:: REQUIRED ACTION ::
Report the number of lines in the entries below that include the word "btnSignOut", and nothing else.

(INPUT DATA)

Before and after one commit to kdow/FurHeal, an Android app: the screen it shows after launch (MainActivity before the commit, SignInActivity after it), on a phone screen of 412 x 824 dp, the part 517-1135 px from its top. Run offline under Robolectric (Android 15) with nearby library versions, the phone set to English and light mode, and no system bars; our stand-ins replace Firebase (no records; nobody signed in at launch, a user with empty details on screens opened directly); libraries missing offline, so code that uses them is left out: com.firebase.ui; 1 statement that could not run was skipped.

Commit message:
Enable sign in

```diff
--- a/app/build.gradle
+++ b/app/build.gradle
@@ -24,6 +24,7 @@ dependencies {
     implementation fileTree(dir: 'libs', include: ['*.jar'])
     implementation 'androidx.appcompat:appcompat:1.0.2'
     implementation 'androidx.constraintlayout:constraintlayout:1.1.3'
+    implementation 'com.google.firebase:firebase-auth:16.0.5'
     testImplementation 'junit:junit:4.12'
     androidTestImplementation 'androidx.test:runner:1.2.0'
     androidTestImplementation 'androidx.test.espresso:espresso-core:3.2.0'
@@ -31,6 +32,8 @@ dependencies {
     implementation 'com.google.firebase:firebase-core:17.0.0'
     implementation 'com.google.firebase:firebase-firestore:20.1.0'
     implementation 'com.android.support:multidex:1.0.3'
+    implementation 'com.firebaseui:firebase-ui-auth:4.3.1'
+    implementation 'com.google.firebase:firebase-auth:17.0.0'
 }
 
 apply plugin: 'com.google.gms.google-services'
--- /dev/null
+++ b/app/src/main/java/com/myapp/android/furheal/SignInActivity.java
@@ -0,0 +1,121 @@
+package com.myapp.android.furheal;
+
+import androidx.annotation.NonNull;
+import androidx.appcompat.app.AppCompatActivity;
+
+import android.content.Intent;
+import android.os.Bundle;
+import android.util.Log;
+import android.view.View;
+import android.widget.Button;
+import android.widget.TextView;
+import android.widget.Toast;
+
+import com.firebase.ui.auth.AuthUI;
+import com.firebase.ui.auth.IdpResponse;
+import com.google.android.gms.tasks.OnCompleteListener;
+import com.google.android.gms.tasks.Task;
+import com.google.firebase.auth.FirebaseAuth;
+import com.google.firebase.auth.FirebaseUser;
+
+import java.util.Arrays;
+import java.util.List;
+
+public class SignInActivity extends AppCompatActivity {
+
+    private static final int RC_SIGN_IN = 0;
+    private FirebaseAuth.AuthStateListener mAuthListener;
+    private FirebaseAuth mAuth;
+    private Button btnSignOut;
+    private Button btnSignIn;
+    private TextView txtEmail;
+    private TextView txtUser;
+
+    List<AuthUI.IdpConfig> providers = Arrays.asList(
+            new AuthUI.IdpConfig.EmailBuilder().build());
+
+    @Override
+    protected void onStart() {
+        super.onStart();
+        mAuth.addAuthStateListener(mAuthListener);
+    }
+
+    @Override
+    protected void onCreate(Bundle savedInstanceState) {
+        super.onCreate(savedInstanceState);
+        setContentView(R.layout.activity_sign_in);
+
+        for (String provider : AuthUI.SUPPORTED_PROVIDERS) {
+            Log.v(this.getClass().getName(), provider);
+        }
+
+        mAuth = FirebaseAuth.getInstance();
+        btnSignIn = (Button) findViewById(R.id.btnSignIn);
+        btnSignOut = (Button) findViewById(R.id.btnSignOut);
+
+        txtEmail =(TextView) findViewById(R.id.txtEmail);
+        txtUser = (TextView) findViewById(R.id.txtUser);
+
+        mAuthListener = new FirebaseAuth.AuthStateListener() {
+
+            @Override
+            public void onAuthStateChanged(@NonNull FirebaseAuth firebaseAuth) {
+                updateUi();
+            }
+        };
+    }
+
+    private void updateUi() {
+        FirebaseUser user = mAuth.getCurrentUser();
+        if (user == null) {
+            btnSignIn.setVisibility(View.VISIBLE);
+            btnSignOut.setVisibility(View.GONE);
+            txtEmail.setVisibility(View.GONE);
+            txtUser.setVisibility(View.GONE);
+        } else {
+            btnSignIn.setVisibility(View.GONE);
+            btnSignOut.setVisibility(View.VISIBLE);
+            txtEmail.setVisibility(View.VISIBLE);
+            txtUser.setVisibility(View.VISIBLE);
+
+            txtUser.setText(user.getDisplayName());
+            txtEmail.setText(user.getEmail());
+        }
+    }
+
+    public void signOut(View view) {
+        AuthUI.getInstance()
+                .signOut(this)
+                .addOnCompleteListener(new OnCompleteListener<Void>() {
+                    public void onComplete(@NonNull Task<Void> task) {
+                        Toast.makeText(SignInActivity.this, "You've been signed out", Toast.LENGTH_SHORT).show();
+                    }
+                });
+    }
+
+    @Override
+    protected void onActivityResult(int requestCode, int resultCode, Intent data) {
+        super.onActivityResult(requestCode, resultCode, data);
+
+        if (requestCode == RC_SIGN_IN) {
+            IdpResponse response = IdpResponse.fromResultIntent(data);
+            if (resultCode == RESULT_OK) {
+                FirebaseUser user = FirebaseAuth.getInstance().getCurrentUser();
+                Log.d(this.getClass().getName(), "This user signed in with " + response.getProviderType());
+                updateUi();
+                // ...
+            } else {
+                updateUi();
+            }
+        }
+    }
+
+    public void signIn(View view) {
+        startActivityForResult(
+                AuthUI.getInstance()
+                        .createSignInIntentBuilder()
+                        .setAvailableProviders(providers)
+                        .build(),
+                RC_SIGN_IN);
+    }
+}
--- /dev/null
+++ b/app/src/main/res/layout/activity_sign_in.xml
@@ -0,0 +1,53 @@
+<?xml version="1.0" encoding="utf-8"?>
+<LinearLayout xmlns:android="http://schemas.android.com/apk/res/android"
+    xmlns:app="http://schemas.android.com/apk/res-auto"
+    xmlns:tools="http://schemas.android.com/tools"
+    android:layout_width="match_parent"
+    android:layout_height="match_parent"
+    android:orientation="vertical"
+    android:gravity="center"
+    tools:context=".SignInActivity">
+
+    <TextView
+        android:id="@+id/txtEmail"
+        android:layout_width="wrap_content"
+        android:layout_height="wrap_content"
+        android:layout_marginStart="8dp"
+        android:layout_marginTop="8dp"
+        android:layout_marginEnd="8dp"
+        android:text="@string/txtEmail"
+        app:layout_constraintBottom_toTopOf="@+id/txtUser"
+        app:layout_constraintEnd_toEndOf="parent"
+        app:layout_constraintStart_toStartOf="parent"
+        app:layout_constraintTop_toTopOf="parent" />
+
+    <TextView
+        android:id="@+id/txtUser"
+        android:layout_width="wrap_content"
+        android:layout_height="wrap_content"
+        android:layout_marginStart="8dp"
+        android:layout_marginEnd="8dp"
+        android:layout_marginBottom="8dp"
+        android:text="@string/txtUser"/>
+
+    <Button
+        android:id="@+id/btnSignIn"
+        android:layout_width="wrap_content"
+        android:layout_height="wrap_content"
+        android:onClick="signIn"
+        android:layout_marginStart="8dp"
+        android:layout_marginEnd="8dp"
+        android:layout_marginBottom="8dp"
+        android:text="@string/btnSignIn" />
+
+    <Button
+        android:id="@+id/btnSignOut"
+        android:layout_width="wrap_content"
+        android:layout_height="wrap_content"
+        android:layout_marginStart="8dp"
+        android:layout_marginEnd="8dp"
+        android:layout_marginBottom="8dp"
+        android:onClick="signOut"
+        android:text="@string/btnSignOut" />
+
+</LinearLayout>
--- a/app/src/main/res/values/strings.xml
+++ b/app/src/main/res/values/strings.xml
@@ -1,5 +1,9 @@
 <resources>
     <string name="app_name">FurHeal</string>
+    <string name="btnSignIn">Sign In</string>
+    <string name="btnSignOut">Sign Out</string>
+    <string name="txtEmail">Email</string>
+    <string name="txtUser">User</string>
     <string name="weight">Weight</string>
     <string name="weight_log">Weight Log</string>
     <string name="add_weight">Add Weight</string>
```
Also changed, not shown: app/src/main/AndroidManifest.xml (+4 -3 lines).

(End INPUT DATA)

:: OUTPUT ::
7